**How to complete this task**
Filter the entries, keeping every line with the word "className".

**Source data**
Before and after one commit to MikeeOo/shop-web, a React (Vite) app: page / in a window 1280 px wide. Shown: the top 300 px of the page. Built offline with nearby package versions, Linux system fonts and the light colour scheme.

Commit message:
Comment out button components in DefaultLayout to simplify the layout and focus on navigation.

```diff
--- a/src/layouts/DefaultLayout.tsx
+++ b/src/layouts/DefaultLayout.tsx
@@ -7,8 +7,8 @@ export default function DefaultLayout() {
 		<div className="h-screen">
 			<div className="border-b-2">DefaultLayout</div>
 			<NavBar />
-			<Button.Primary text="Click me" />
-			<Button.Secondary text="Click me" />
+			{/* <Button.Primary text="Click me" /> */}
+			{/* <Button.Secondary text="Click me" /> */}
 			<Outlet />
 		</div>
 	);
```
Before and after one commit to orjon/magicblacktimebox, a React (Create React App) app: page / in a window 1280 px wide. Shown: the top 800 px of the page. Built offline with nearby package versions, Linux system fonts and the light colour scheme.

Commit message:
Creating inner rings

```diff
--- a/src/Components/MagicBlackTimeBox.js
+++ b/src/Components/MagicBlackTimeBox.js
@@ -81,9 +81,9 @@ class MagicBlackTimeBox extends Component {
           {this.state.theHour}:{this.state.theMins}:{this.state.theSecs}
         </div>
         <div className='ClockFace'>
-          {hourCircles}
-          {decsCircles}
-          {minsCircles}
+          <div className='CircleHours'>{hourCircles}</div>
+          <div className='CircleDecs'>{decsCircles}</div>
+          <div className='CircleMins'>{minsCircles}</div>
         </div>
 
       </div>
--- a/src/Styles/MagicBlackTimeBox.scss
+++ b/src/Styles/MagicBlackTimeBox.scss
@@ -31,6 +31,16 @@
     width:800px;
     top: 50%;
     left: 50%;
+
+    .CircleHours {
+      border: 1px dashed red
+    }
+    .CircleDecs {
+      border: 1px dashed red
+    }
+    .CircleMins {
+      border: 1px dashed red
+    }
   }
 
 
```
* * *
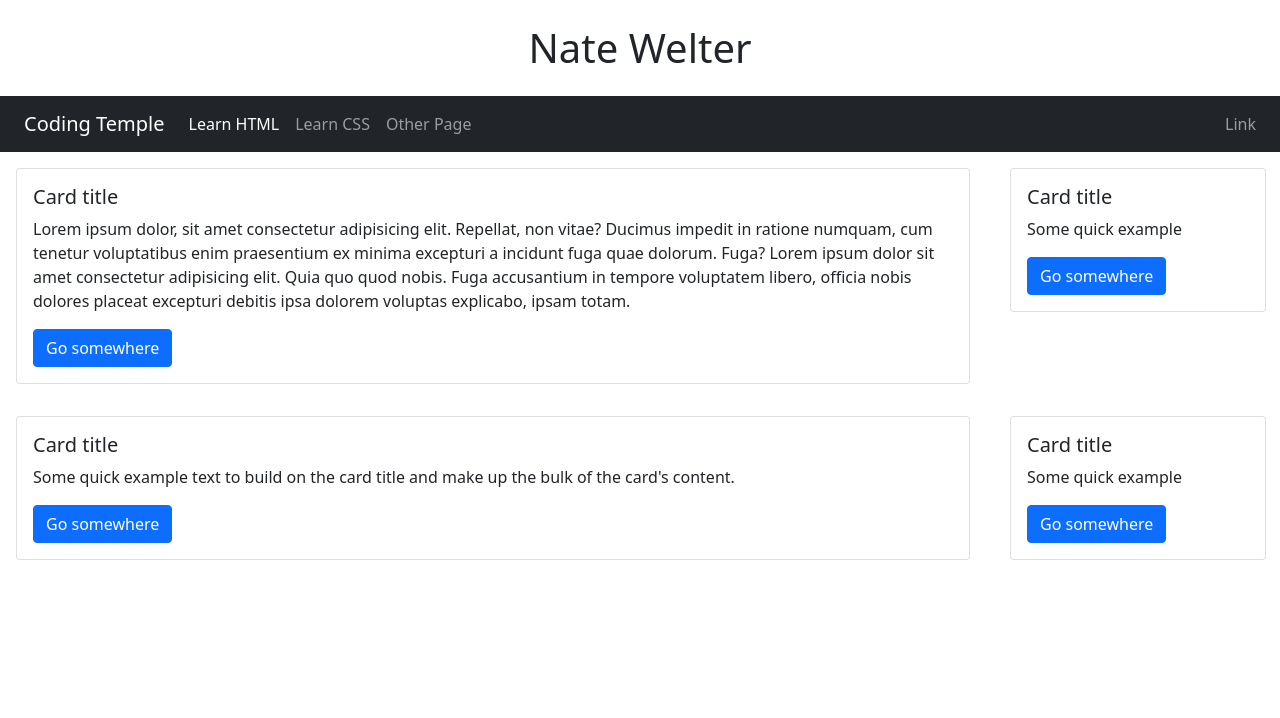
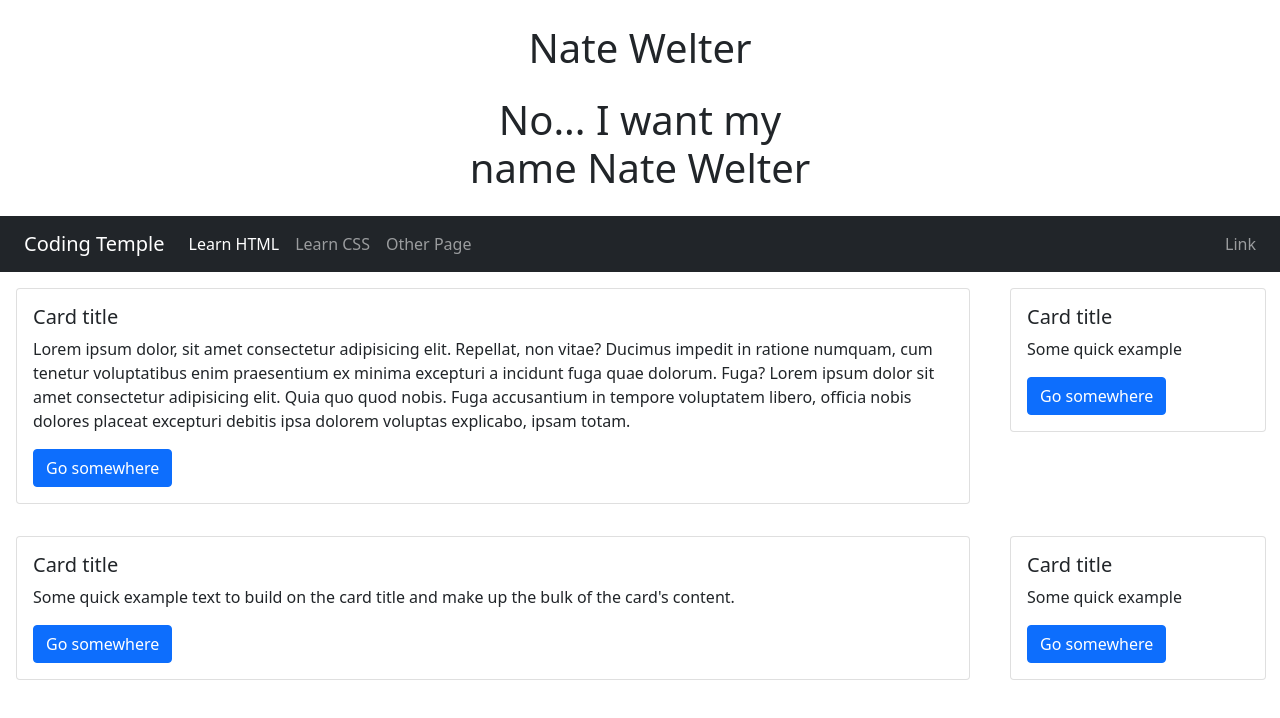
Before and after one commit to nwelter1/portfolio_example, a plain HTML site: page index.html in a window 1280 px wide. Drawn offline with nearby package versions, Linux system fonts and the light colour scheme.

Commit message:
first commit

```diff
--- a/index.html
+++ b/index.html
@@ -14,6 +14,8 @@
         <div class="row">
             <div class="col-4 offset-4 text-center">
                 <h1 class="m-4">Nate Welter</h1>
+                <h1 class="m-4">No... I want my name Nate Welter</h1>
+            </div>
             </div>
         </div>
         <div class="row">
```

**Reply to the exercise**
 		<div className="h-screen">
 			<div className="border-b-2">DefaultLayout</div>
         <div className='ClockFace'>
+          <div className='CircleHours'>{hourCircles}</div>
+          <div className='CircleDecs'>{decsCircles}</div>
+          <div className='CircleMins'>{minsCircles}</div>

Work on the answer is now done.